- **WHAT YOU ARE ASKED TO DO**:
For this exercise, repeat the whole listing below exactly. Leave the pictures out.

- **MATERIAL PROVIDED**:
§

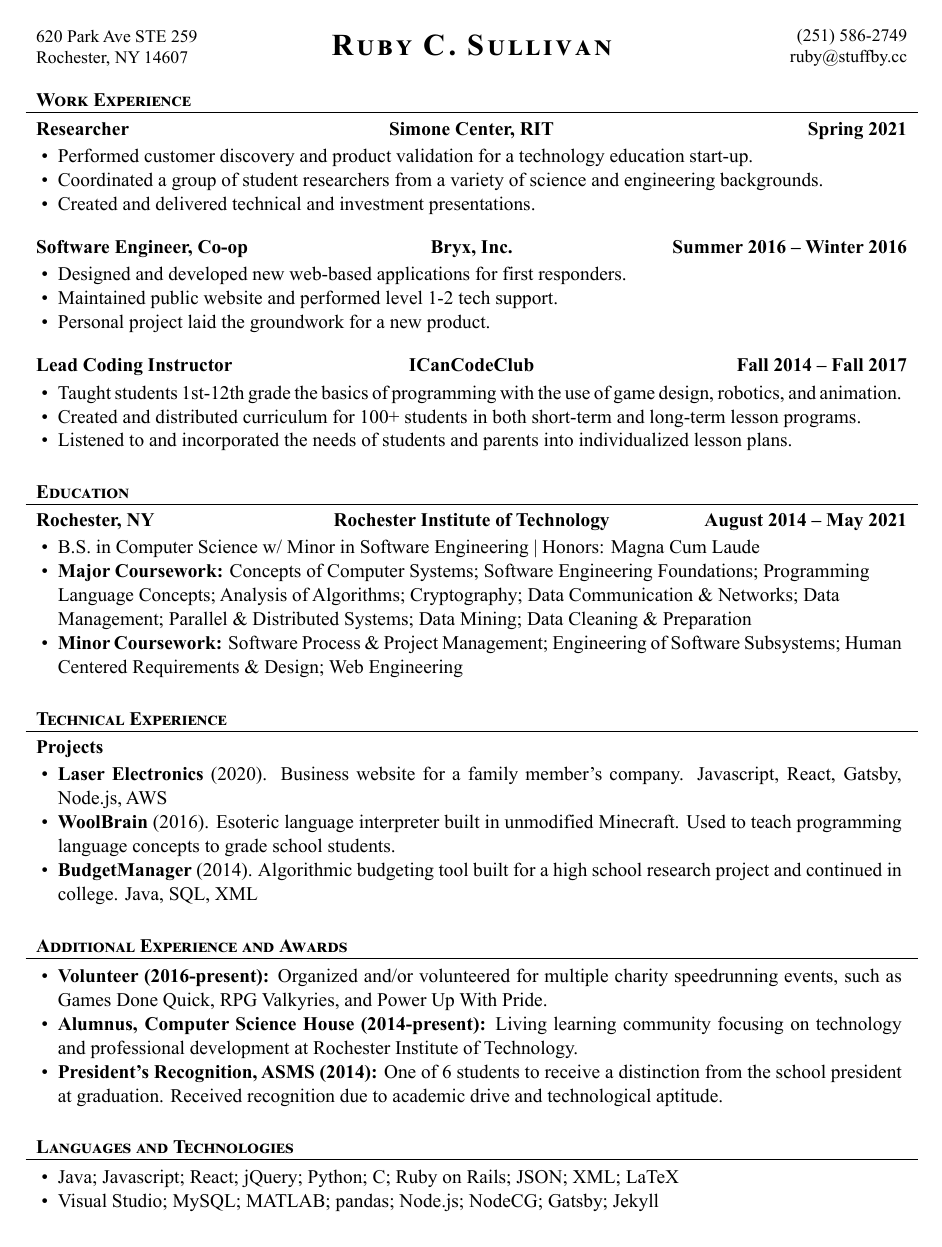
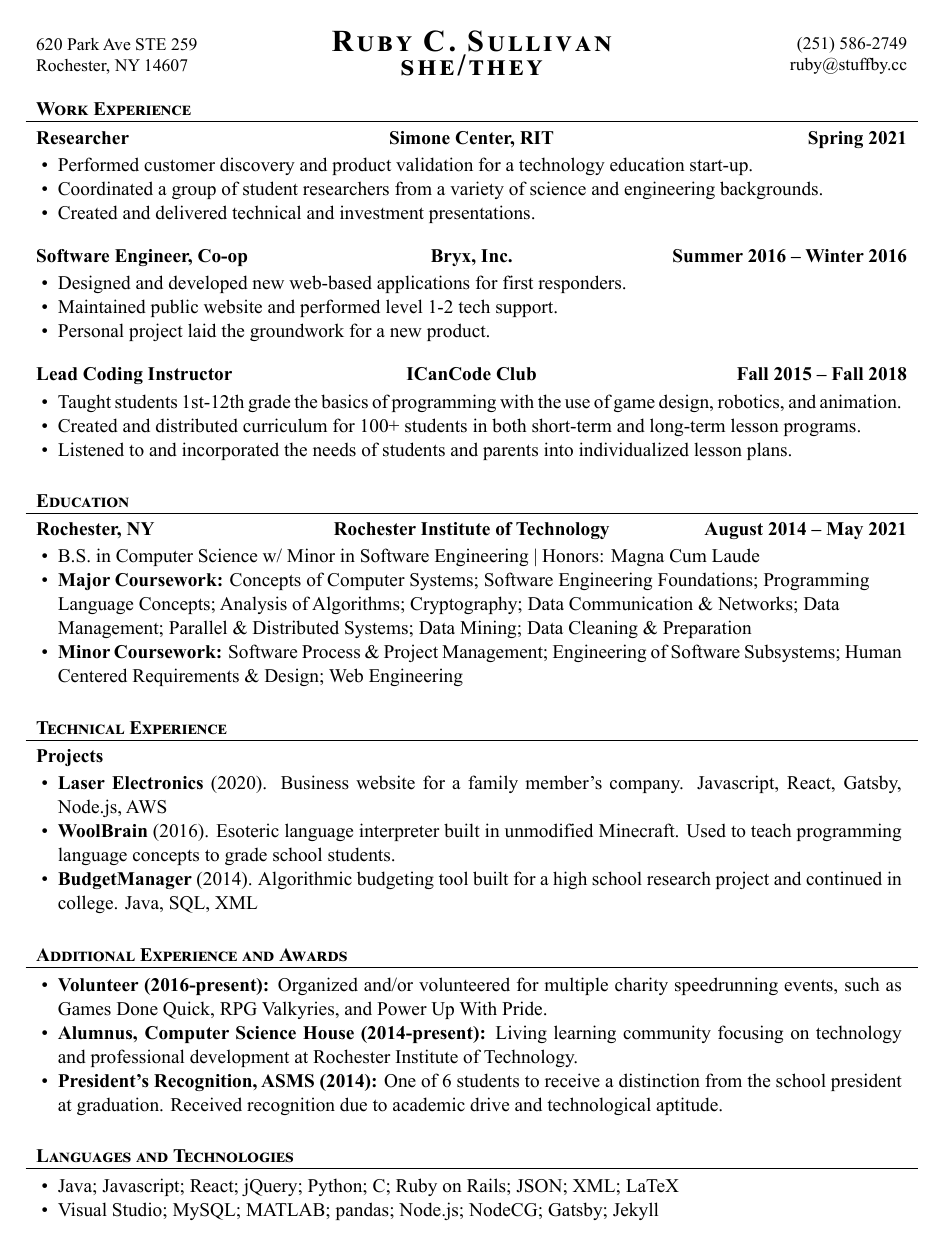
Before and after one commit to CorundumCore/Resume, a LaTeX CV (RubyResume.tex): the whole page. The pictures show the PDF file RubyResume.pdf that the author committed with the source.

Commit message:
updated with correct dates for ICC

```diff
--- a/RubyResume.tex
+++ b/RubyResume.tex
@@ -28,7 +28,7 @@
 \usepackage{amsmath}
 
 % Set applicant's personal data for header
-\name{Ruby C. Sullivan}
+\name{Ruby C. Sullivan \linebreak she/they}
 \address{620 Park Ave STE 259 \linebreak Rochester, NY 14607}
 \contacts{(251) 586-2749 \linebreak ruby@stuffby.cc}
 
@@ -56,7 +56,7 @@
 			\end{itemize}
 		\end{cvsubsection}
 
-		\begin{cvsubsection}{Lead Coding Instructor}{ICanCodeClub}{Fall 2014 -- Fall 2017}
+		\begin{cvsubsection}{Lead Coding Instructor}{ICanCode Club}{Fall 2015 -- Fall 2018}
 			\begin{itemize}
 				\item Taught students 1st-12th grade the basics of programming with the use of game design, robotics, and animation.
 				\item Created and distributed curriculum for 100+ students in both short-term and long-term lesson programs.
```
Also changed, not shown: ResumeImage.jpg, RubyResume.pdf.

§

- **EXERCISE RESULT**:
Before and after one commit to CorundumCore/Resume, a LaTeX CV (RubyResume.tex): the whole page. The pictures show the PDF file RubyResume.pdf that the author committed with the source.

Commit message:
updated with correct dates for ICC

```diff
--- a/RubyResume.tex
+++ b/RubyResume.tex
@@ -28,7 +28,7 @@
 \usepackage{amsmath}
 
 % Set applicant's personal data for header
-\name{Ruby C. Sullivan}
+\name{Ruby C. Sullivan \linebreak she/they}
 \address{620 Park Ave STE 259 \linebreak Rochester, NY 14607}
 \contacts{(251) 586-2749 \linebreak ruby@stuffby.cc}
 
@@ -56,7 +56,7 @@
 			\end{itemize}
 		\end{cvsubsection}
 
-		\begin{cvsubsection}{Lead Coding Instructor}{ICanCodeClub}{Fall 2014 -- Fall 2017}
+		\begin{cvsubsection}{Lead Coding Instructor}{ICanCode Club}{Fall 2015 -- Fall 2018}
 			\begin{itemize}
 				\item Taught students 1st-12th grade the basics of programming with the use of game design, robotics, and animation.
 				\item Created and distributed curriculum for 100+ students in both short-term and long-term lesson programs.
```
Also changed, not shown: ResumeImage.jpg, RubyResume.pdf.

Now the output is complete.